[DATA PROVIDED Boundary: Start]

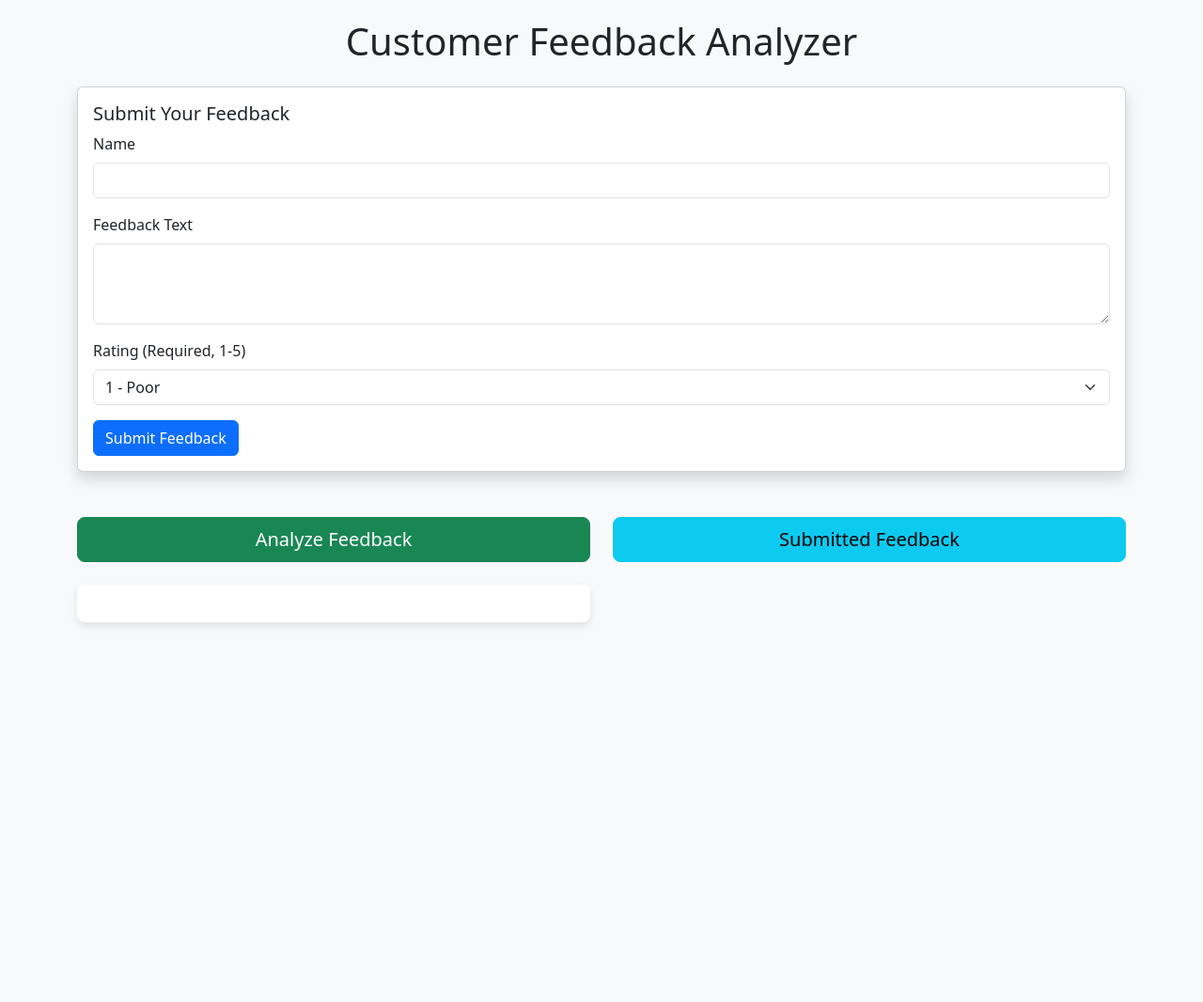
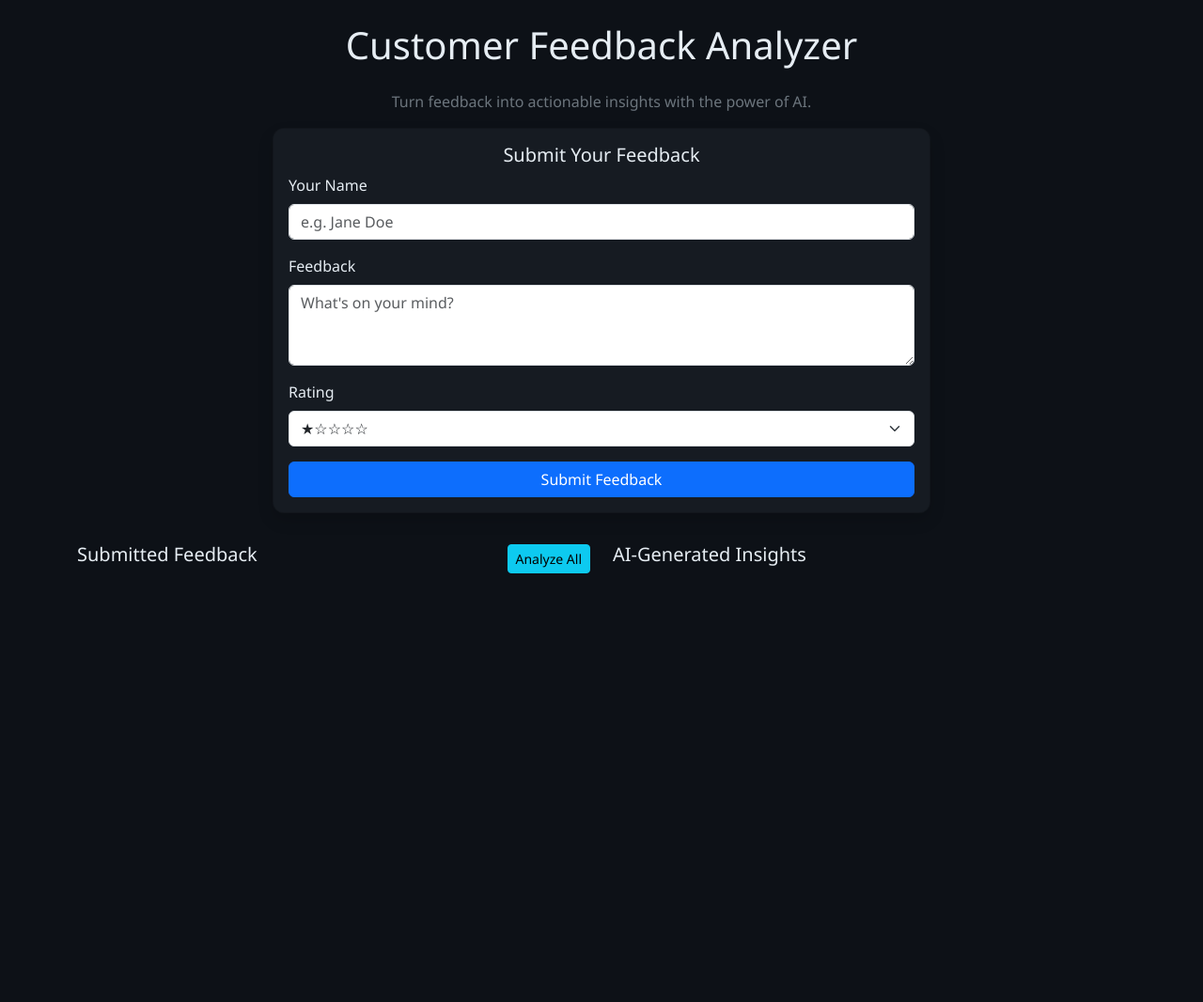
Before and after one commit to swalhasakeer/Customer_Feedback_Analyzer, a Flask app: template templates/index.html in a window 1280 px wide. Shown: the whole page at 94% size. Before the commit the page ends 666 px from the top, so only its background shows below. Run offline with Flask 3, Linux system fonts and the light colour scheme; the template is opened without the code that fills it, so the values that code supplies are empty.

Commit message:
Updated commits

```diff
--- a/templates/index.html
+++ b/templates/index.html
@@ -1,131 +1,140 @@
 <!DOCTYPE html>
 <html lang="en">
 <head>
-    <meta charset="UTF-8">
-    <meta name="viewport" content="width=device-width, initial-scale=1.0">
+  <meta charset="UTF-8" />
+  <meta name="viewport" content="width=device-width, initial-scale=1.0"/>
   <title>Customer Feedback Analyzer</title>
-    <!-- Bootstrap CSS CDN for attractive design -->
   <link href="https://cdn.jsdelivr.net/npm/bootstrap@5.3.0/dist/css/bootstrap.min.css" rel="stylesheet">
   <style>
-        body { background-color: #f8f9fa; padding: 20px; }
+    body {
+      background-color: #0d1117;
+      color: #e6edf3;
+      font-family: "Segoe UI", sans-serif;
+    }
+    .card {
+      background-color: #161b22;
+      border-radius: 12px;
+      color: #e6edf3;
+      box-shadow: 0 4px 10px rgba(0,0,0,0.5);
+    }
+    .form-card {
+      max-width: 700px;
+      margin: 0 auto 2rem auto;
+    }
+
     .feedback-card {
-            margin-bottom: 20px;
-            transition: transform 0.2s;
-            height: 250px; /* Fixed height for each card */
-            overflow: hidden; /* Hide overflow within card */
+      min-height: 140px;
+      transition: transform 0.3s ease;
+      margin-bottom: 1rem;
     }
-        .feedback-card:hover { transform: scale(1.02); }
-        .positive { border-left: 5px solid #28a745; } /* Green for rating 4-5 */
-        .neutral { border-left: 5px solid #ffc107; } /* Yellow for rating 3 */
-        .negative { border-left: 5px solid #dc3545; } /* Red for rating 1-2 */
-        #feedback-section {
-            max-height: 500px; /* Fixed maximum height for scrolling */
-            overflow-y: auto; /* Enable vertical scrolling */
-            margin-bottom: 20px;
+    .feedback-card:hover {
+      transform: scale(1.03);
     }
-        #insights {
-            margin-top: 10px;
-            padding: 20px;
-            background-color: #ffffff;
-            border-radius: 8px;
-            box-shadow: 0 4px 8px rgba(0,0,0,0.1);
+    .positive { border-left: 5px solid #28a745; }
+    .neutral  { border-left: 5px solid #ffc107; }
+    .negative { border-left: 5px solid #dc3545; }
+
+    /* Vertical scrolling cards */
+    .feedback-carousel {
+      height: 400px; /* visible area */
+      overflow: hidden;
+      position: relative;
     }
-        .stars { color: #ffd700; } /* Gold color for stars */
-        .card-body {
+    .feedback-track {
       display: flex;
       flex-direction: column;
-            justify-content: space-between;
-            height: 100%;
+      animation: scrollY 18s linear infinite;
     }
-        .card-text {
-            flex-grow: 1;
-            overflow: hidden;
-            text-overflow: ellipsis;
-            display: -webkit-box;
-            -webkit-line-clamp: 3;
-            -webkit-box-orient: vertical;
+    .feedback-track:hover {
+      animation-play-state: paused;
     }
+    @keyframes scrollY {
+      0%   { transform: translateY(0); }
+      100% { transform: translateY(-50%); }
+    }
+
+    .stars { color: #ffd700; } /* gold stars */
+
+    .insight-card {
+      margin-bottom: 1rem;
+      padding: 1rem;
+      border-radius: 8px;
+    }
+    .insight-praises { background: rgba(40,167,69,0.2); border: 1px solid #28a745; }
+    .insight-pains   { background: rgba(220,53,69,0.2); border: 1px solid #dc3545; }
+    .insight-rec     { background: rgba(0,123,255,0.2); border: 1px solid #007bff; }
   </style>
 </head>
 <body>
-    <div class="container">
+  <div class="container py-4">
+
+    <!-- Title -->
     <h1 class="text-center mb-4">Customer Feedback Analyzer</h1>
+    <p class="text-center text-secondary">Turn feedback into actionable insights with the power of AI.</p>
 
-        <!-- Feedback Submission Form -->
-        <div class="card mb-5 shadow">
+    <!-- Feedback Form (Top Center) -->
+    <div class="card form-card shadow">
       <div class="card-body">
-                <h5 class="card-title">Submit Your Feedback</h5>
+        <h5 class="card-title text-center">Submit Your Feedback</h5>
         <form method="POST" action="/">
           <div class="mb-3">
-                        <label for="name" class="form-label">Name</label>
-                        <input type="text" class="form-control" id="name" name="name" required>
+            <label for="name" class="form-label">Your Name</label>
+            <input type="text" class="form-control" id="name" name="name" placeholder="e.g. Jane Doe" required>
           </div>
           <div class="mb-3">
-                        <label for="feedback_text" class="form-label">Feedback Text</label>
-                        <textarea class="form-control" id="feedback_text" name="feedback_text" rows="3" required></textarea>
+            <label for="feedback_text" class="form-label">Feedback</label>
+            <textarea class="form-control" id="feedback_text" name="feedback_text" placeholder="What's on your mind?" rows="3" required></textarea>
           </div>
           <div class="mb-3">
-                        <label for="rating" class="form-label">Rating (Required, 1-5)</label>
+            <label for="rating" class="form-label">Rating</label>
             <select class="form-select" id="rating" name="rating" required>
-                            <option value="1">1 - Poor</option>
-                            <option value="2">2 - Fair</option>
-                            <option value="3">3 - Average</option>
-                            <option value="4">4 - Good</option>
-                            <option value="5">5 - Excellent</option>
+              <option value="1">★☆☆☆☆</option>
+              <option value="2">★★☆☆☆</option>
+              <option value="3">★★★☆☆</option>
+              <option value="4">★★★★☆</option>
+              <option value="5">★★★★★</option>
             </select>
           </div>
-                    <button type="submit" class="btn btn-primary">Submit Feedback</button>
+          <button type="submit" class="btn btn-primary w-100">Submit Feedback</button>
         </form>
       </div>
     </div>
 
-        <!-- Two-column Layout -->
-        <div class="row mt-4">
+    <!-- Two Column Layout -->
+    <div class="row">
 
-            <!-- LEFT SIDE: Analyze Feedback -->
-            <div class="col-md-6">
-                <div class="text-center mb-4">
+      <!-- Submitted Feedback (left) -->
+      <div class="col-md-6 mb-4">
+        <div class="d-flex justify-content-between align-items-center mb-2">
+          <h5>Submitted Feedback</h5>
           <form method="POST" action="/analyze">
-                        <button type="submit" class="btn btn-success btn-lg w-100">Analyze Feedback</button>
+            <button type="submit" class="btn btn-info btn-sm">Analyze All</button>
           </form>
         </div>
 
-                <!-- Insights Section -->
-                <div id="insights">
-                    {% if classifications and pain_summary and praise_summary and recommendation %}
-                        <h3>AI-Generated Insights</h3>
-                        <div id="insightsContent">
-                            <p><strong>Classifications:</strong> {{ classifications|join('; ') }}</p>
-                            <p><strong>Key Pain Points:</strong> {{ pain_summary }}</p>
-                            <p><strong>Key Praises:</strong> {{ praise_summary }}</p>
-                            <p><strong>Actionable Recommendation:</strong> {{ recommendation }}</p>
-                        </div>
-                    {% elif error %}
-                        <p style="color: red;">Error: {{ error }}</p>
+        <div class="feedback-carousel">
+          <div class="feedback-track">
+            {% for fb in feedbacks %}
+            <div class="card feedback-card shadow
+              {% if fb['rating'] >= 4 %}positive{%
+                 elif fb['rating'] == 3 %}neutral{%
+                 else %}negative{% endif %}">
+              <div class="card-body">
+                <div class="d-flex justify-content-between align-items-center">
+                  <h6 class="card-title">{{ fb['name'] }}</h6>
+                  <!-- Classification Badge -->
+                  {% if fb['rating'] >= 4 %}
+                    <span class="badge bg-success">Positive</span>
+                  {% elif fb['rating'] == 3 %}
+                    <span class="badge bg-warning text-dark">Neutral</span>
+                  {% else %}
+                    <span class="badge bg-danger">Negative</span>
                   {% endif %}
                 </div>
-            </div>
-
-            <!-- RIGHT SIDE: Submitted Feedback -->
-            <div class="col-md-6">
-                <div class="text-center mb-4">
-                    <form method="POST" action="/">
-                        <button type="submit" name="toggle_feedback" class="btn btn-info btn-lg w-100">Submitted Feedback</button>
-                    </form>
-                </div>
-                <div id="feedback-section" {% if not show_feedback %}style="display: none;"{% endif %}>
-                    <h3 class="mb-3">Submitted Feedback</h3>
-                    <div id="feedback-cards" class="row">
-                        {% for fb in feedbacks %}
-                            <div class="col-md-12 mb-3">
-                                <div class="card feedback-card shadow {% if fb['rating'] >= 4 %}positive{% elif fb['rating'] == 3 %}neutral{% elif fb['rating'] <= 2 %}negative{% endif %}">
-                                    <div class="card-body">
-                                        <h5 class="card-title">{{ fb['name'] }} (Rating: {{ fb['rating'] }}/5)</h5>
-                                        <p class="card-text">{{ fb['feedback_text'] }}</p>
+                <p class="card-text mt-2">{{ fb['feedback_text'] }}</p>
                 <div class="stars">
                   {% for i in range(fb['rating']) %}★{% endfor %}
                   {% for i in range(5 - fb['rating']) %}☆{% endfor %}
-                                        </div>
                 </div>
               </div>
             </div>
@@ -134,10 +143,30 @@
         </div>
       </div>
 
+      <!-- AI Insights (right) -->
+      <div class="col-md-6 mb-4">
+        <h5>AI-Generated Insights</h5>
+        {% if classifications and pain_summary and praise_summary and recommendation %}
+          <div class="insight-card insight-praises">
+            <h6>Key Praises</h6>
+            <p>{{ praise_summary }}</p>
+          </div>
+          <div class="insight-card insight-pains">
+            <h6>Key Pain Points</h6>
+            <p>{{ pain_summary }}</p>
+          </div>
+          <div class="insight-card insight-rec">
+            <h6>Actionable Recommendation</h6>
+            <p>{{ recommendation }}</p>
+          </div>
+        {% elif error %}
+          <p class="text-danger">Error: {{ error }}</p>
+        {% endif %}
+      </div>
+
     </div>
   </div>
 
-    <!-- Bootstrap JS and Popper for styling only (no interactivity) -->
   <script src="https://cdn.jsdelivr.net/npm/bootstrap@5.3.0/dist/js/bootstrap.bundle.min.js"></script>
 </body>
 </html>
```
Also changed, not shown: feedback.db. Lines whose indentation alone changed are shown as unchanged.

[DATA PROVIDED Boundary: End]

Search the data above for the string "SIDE" and return every line that has it.

-            <!-- LEFT SIDE: Analyze Feedback -->
-            <!-- RIGHT SIDE: Submitted Feedback -->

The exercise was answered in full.